The expansive fifty-year film career of Lumet, who died this Saturday at the age of 86, remains controversial among cinephiles (incidentally, usually for his restraint among other objections). I do not feel qualified to reflect on his oeuvre in full, but The Fugitive Kind reminds us of many virtues: Lumet’s adventurousness and commitment, his nurturing of larger-than-life thespians which rivaled that of Elia Kazan, his vigorous illumination of thoroughly lived-in realms for his characters, and, more abstractly, how even deeply flawed films can sometimes emerge more affecting and haunting than their more well-oiled, well-respected peers.
“I want to be Seen and Noticed and Felt!” Joanne cries to Brando and the film itself achieves these aims on a hypnotically primal level. When I wrote about it, I kept returning to it most powerful and strange scenes again and again.
Nothing was really right with The Fugitive Kind, the pairing of Lumet with master metaphortician Tennessee Williams, of Brando in his prime with the elder Magnani in her non-English-speaking state of anxiety (under the watchful eye of co-star Maureen Stapleton, who originated the role on-stage), of a Southern tale with a Northeastern shooting locale. Williams retinkered the source text play on-and-off throughout his life, so it was an opened-ended work in progress when Lumet etched it to celluloid. “Its to me the finest of [Williams’] pieces,” Lumet said, but clarified, “thematically – I’m not talking about the dramatic completion of it.” It sets up a wildly charged emotional premise that can’t quite resolve itself, and so the narrative space literally caves in on itself. However, these discordant harmonies, the hints of inevitable doom, the clashes of sincere commitment with frustrated egos and brimming neuroses, resonate strongly within and outside of the narrative.
I had the pleasure of co-producing an evening of clips and conversation with Lumet at Film Forum, and witnessed a gruff ebullience and hyperarticulate concern for his profession. Peter Bogdanovich transcribes a two-part interview with Lumet in Who the Devil Made It? Conversations with Legendary Filmmakers, in which he asks his fellow director what he’s learned about filmmaking in the thirty-four years that have transpired since they last conversed, and Lumet’s answer encapsulates the grasping-at-straws nature of the filmmaking process. It mirrors the desperate attempts of the characters, and crew, of The Fugitive Kind to form a whole from a series of disparate parts, gritty and metaphorical, bruised and battered, confident and lost:

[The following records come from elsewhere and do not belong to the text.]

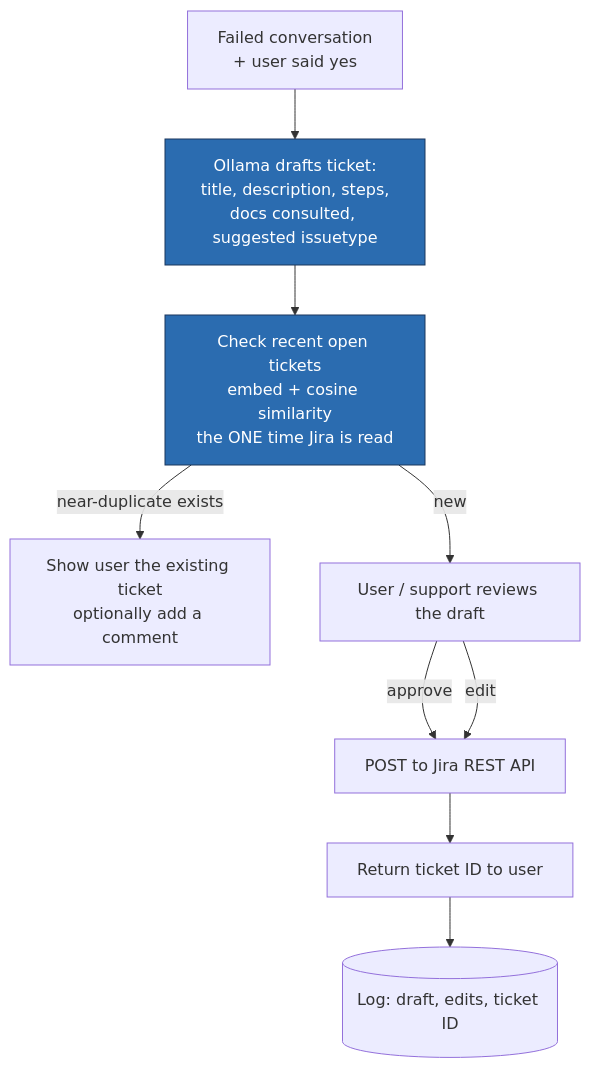
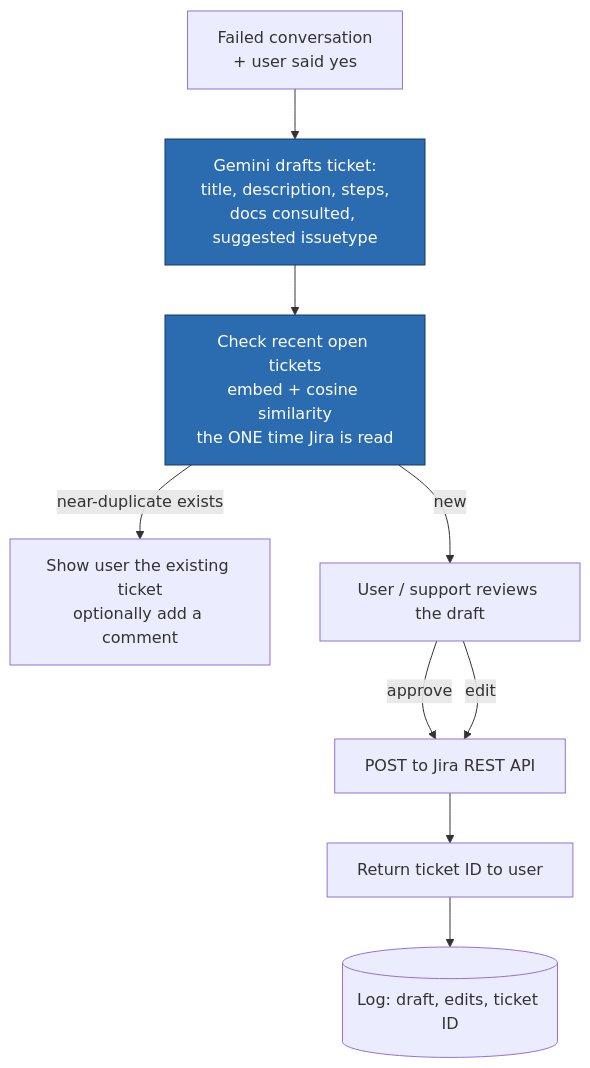
The fifth of 11 diagrams in SugboDoc-Chatbot-Flowchart.md (troymerales/sugbo-chatbot), drawn with Mermaid before and after one commit. The commit also changed other lines of this file and 48 other files, not shown here.

````diff
--- a/SugboDoc-Chatbot-Flowchart.md
+++ b/SugboDoc-Chatbot-Flowchart.md
@@ -140,14 +147,14 @@
 ```mermaid
 flowchart TD
-    C[Failed conversation<br/>+ user said yes] --> DRAFT[Ollama drafts ticket:<br/>title, description, steps,<br/>docs consulted, suggested issuetype]
+    C[Failed conversation<br/>+ user said yes] --> DRAFT[Gemini drafts ticket:<br/>title, description, steps,<br/>docs consulted, suggested issuetype]
     DRAFT --> DEDUP[Check recent open tickets<br/>embed + cosine similarity<br/>the ONE time Jira is read]
     DEDUP -->|near-duplicate exists| LINK[Show user the existing ticket<br/>optionally add a comment]
     DEDUP -->|new| REVIEW[User / support reviews the draft]
     REVIEW -->|approve| CREATE[POST to Jira REST API]
     REVIEW -->|edit| CREATE
     CREATE --> ID[Return ticket ID to user]
     ID --> LOG[(Log: draft, edits, ticket ID)]
 
     style DRAFT fill:#2b6cb0,stroke:#1a365d,color:#fff
     style DEDUP fill:#2b6cb0,stroke:#1a365d,color:#fff
 ```
````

I think its like making a mosaic. You take each little tile and polish and color it, and you just do the best you can on each little individual tile and it’s not until you’ve literally glued them all together that you know whether or not you’ve got something.
Those of us who have had good work can admit the truth, which is: good work is an accident. That’s not being falsely modest, there’s a reason that the accidents are going to happen to some of us and will never happen to other people: we’ve got some sort of knowledge, or instinct, of how to prepare the ground for the accident to happen. Because some people work in a way that they shortcut any chance of the accident happening.
It is not perhaps in the way that Lumet intended but almost as if by accident, The Fugitive Kind, in its failures, became a masterpiece.